• Task directions
Search the listing for the word "xlsx" and return each line that contains it.

• Material to process
————————
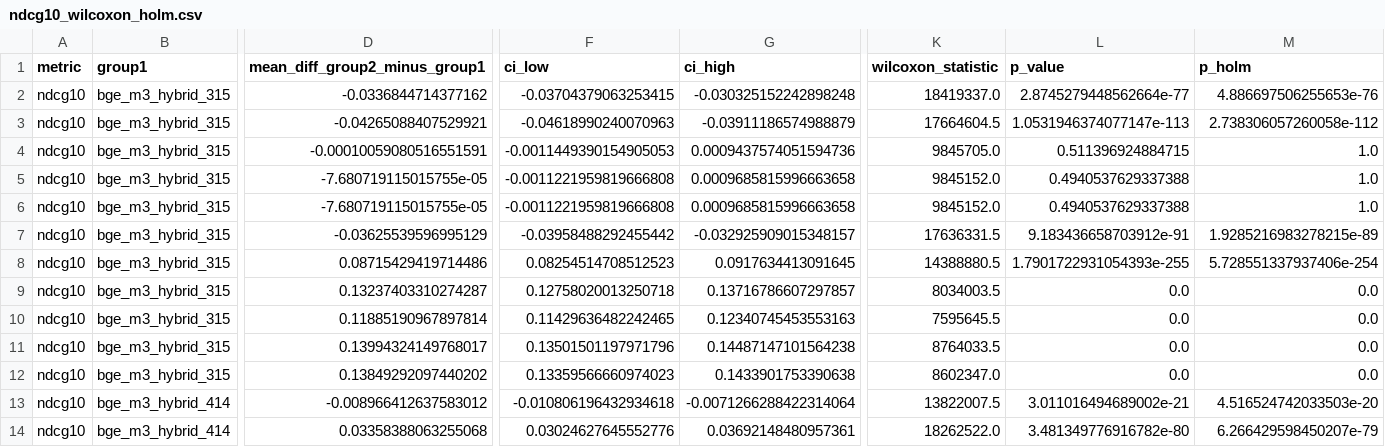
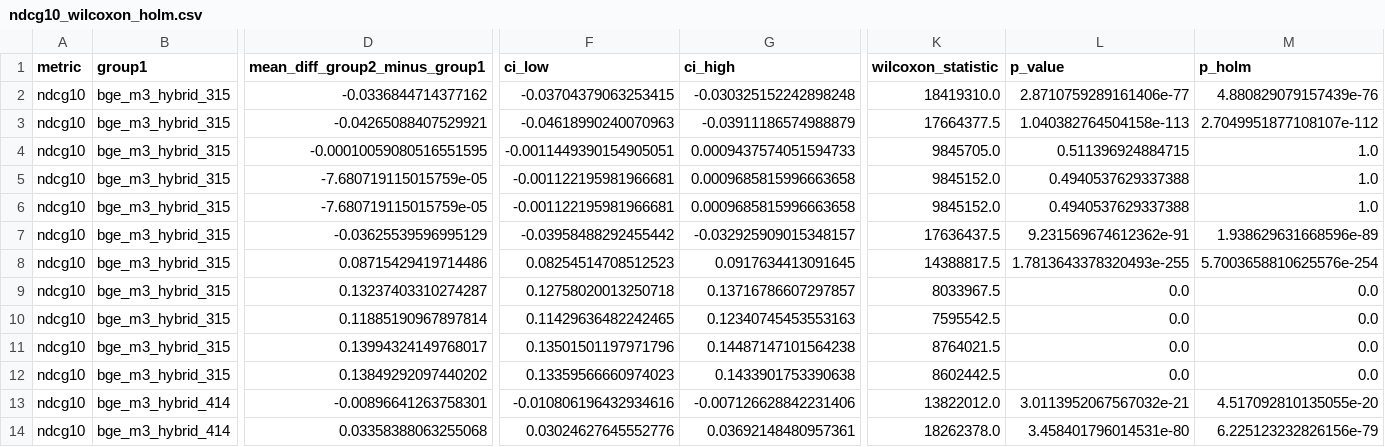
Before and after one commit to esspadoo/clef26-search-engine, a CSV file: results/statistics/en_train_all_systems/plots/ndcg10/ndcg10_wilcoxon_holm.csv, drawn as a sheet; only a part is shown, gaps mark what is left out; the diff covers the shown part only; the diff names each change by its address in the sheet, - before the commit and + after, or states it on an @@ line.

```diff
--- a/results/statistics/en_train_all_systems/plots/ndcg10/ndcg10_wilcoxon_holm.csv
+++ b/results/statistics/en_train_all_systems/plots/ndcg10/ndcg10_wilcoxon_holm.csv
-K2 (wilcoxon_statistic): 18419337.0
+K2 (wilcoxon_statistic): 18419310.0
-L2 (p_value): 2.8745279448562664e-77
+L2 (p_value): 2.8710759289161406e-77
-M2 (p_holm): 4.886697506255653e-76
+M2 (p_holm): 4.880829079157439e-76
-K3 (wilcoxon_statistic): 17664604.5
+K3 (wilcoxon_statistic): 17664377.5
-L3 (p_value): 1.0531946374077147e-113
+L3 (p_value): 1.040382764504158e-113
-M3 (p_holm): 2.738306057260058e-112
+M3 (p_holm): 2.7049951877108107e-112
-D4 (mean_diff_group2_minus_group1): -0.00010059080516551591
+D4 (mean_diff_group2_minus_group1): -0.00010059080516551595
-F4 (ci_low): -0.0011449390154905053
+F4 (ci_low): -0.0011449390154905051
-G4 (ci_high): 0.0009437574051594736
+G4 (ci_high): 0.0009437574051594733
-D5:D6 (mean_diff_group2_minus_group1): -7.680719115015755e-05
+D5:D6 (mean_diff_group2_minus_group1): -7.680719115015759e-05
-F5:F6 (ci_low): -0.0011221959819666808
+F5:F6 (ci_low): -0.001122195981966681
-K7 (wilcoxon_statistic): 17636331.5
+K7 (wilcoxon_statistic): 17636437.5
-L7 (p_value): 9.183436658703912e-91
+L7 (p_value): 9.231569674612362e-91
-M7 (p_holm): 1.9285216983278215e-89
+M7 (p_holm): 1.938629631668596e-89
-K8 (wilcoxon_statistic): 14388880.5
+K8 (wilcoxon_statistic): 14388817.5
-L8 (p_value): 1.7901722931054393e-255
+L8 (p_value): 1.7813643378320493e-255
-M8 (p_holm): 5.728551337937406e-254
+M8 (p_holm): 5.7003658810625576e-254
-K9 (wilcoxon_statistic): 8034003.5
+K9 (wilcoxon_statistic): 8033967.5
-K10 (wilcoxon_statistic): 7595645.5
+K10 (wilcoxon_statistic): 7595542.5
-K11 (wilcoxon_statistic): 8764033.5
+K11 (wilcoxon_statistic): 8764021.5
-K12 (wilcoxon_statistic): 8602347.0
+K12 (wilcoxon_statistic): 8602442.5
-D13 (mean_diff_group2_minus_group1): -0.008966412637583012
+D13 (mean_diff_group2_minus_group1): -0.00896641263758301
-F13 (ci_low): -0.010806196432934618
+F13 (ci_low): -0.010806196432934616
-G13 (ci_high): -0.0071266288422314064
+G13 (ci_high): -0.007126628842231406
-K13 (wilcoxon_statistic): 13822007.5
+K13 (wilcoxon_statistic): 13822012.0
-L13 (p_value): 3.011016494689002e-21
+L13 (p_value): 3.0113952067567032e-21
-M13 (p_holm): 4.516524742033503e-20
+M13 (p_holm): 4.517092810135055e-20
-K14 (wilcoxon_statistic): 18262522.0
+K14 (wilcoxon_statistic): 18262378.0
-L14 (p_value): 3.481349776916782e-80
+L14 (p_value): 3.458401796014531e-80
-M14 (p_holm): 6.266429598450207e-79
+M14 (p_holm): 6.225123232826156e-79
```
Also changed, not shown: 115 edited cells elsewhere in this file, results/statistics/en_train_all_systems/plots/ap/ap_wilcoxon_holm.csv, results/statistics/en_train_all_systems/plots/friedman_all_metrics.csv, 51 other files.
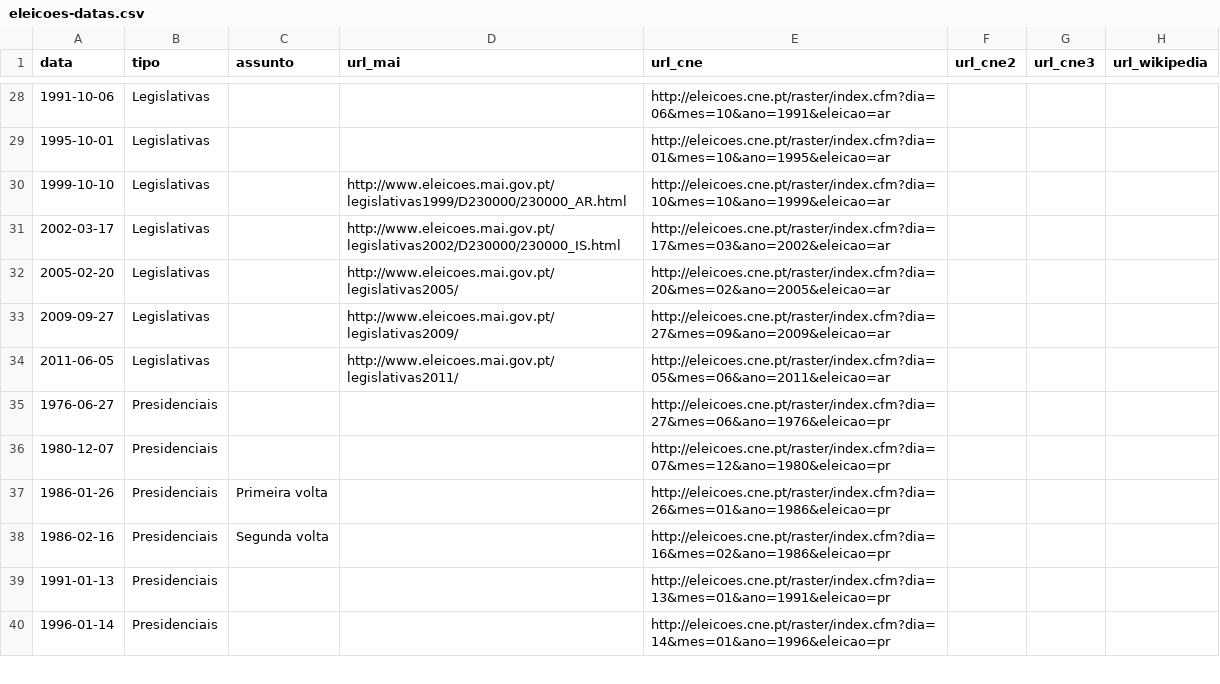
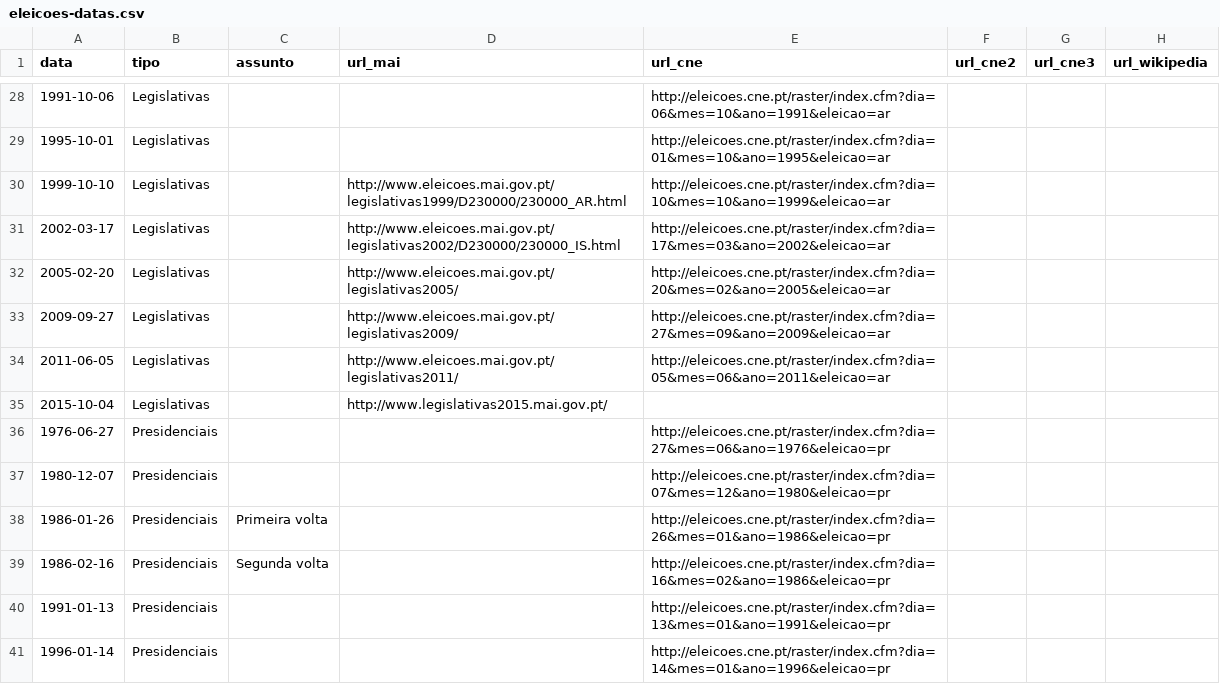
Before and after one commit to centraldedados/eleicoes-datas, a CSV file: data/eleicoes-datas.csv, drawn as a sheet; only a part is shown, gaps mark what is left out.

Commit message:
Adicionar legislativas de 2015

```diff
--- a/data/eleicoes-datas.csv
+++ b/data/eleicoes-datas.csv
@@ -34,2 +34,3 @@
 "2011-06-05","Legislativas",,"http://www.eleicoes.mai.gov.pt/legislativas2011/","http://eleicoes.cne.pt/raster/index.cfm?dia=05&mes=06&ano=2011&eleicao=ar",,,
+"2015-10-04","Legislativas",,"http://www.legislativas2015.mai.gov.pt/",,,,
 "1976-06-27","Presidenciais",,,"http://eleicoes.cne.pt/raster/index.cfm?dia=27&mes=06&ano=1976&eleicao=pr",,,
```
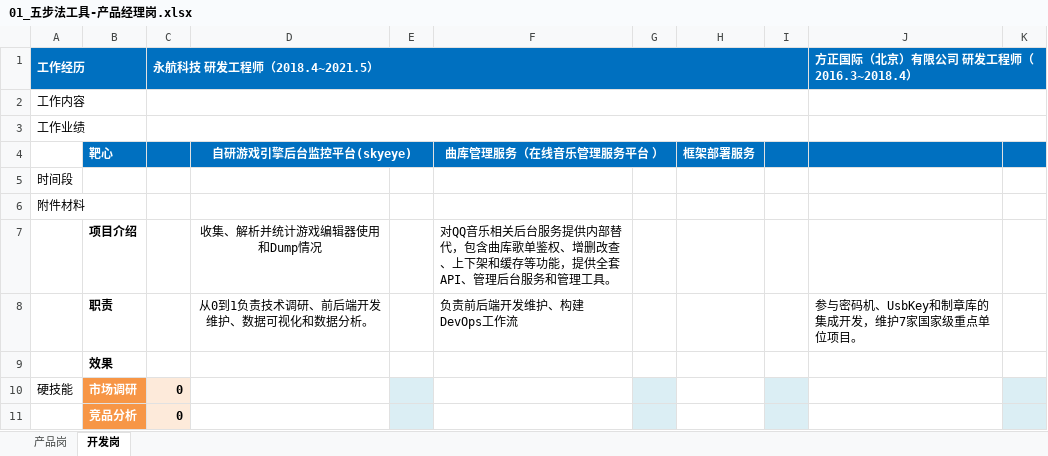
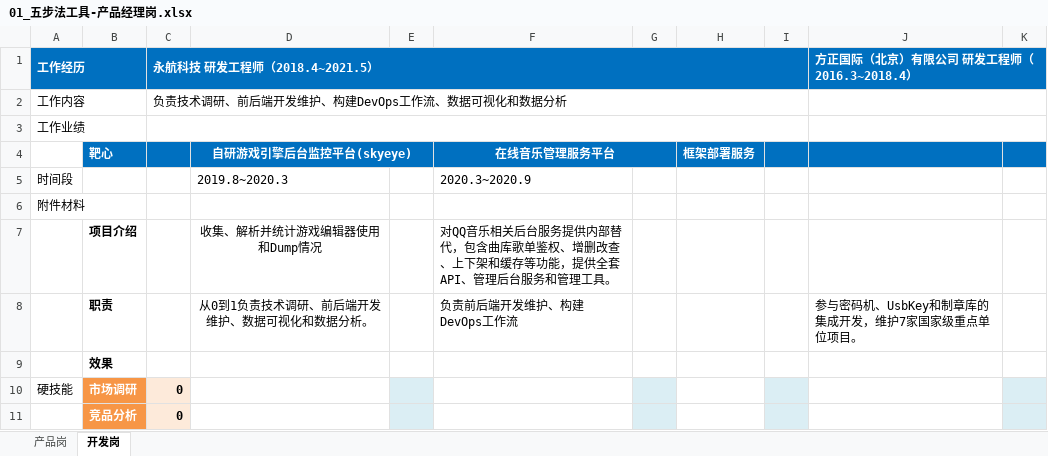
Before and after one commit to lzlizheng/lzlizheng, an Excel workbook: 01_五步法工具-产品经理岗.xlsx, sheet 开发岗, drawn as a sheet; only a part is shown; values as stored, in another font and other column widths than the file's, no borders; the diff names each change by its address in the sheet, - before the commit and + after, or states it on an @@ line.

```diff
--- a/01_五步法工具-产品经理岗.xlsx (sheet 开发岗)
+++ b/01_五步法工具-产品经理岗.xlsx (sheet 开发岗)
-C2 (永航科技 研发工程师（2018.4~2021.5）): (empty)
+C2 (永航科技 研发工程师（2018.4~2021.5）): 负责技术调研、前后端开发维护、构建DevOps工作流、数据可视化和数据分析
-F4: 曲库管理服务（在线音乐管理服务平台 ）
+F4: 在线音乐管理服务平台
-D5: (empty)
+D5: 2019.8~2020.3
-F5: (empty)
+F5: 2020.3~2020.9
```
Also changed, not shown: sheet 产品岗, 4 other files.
————————
• Task solution
Before and after one commit to lzlizheng/lzlizheng, an Excel workbook: 01_五步法工具-产品经理岗.xlsx, sheet 开发岗, drawn as a sheet; only a part is shown; values as stored, in another font and other column widths than the file's, no borders; the diff names each change by its address in the sheet, - before the commit and + after, or states it on an @@ line.
--- a/01_五步法工具-产品经理岗.xlsx (sheet 开发岗)
+++ b/01_五步法工具-产品经理岗.xlsx (sheet 开发岗)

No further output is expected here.